Directions -> Your copy should repeat the data that follows exactly and contain no image.

Data for processing ->

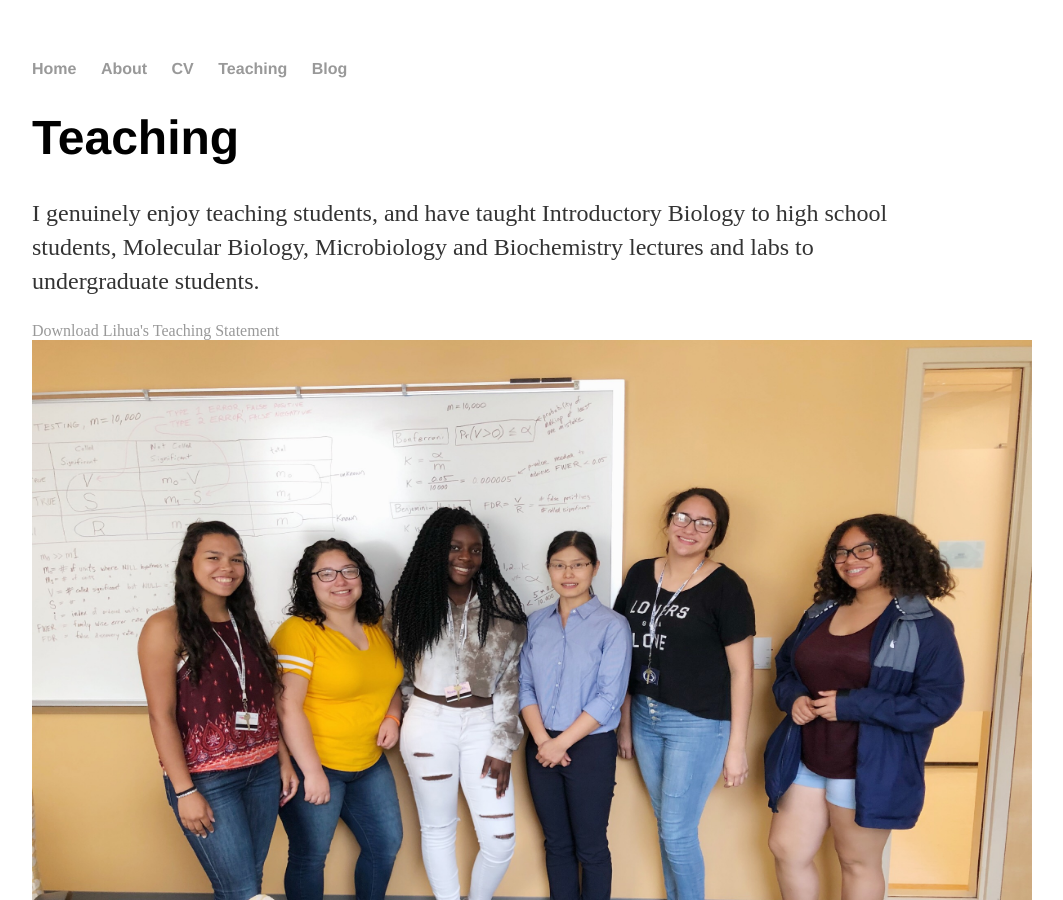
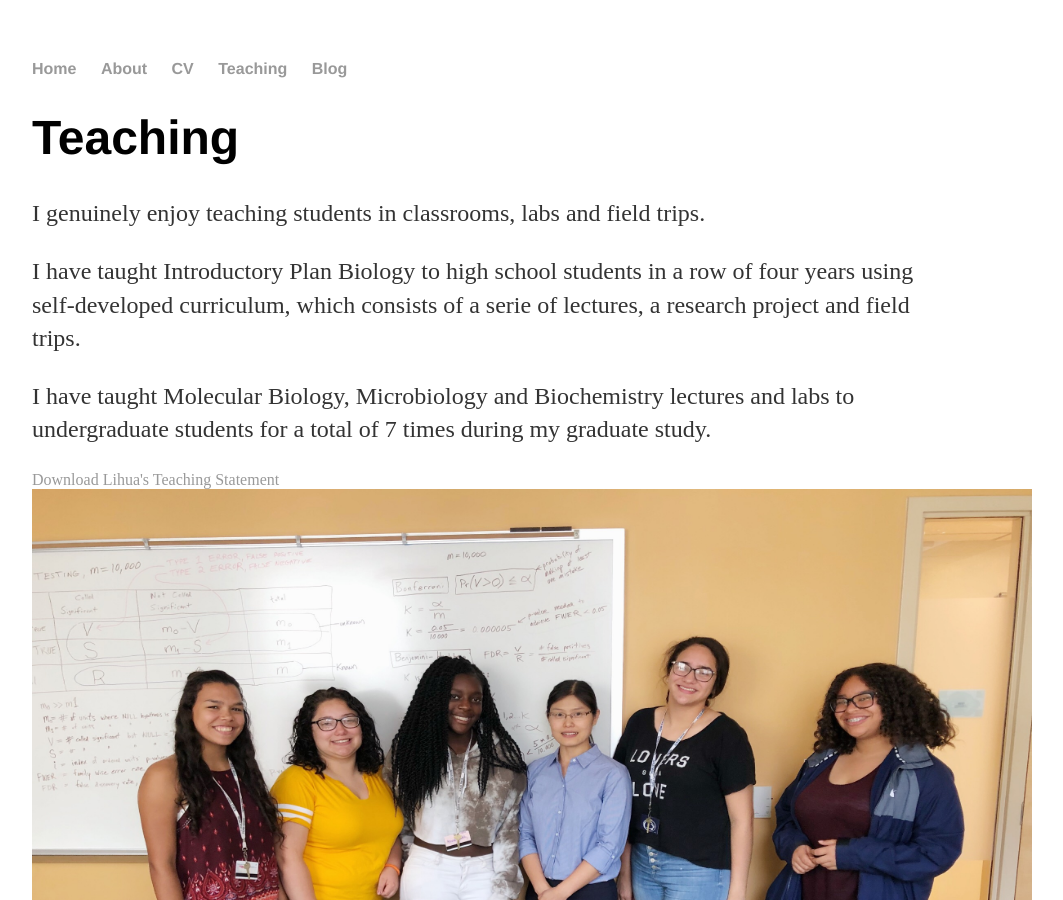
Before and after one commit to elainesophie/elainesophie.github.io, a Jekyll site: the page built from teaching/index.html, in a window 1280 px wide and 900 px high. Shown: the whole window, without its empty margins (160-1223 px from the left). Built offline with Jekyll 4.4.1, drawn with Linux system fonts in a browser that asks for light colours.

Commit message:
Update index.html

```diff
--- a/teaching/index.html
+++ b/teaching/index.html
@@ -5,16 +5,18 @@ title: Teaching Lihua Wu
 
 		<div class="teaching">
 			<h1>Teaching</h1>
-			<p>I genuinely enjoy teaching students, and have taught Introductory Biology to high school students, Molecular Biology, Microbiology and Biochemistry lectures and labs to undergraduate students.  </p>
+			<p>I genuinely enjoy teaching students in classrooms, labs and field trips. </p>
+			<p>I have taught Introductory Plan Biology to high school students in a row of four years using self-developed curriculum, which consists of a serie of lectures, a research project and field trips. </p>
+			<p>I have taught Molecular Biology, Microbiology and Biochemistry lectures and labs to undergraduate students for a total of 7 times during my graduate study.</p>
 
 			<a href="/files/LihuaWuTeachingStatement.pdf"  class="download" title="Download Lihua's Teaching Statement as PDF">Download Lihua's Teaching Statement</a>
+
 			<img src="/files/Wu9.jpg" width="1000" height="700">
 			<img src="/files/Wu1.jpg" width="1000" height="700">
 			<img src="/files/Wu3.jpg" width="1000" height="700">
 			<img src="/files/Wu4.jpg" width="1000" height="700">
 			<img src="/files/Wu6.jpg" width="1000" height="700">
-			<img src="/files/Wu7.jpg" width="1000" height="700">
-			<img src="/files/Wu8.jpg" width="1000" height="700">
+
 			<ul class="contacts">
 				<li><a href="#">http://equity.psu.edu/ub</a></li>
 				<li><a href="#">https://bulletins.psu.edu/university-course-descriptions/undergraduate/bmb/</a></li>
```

Task response ->
Before and after one commit to elainesophie/elainesophie.github.io, a Jekyll site: the page built from teaching/index.html, in a window 1280 px wide and 900 px high. Shown: the whole window, without its empty margins (160-1223 px from the left). Built offline with Jekyll 4.4.1, drawn with Linux system fonts in a browser that asks for light colours.

Commit message:
Update index.html

```diff
--- a/teaching/index.html
+++ b/teaching/index.html
@@ -5,16 +5,18 @@ title: Teaching Lihua Wu
 
 		<div class="teaching">
 			<h1>Teaching</h1>
-			<p>I genuinely enjoy teaching students, and have taught Introductory Biology to high school students, Molecular Biology, Microbiology and Biochemistry lectures and labs to undergraduate students.  </p>
+			<p>I genuinely enjoy teaching students in classrooms, labs and field trips. </p>
+			<p>I have taught Introductory Plan Biology to high school students in a row of four years using self-developed curriculum, which consists of a serie of lectures, a research project and field trips. </p>
+			<p>I have taught Molecular Biology, Microbiology and Biochemistry lectures and labs to undergraduate students for a total of 7 times during my graduate study.</p>
 
 			<a href="/files/LihuaWuTeachingStatement.pdf"  class="download" title="Download Lihua's Teaching Statement as PDF">Download Lihua's Teaching Statement</a>
+
 			<img src="/files/Wu9.jpg" width="1000" height="700">
 			<img src="/files/Wu1.jpg" width="1000" height="700">
 			<img src="/files/Wu3.jpg" width="1000" height="700">
 			<img src="/files/Wu4.jpg" width="1000" height="700">
 			<img src="/files/Wu6.jpg" width="1000" height="700">
-			<img src="/files/Wu7.jpg" width="1000" height="700">
-			<img src="/files/Wu8.jpg" width="1000" height="700">
+
 			<ul class="contacts">
 				<li><a href="#">http://equity.psu.edu/ub</a></li>
 				<li><a href="#">https://bulletins.psu.edu/university-course-descriptions/undergraduate/bmb/</a></li>
```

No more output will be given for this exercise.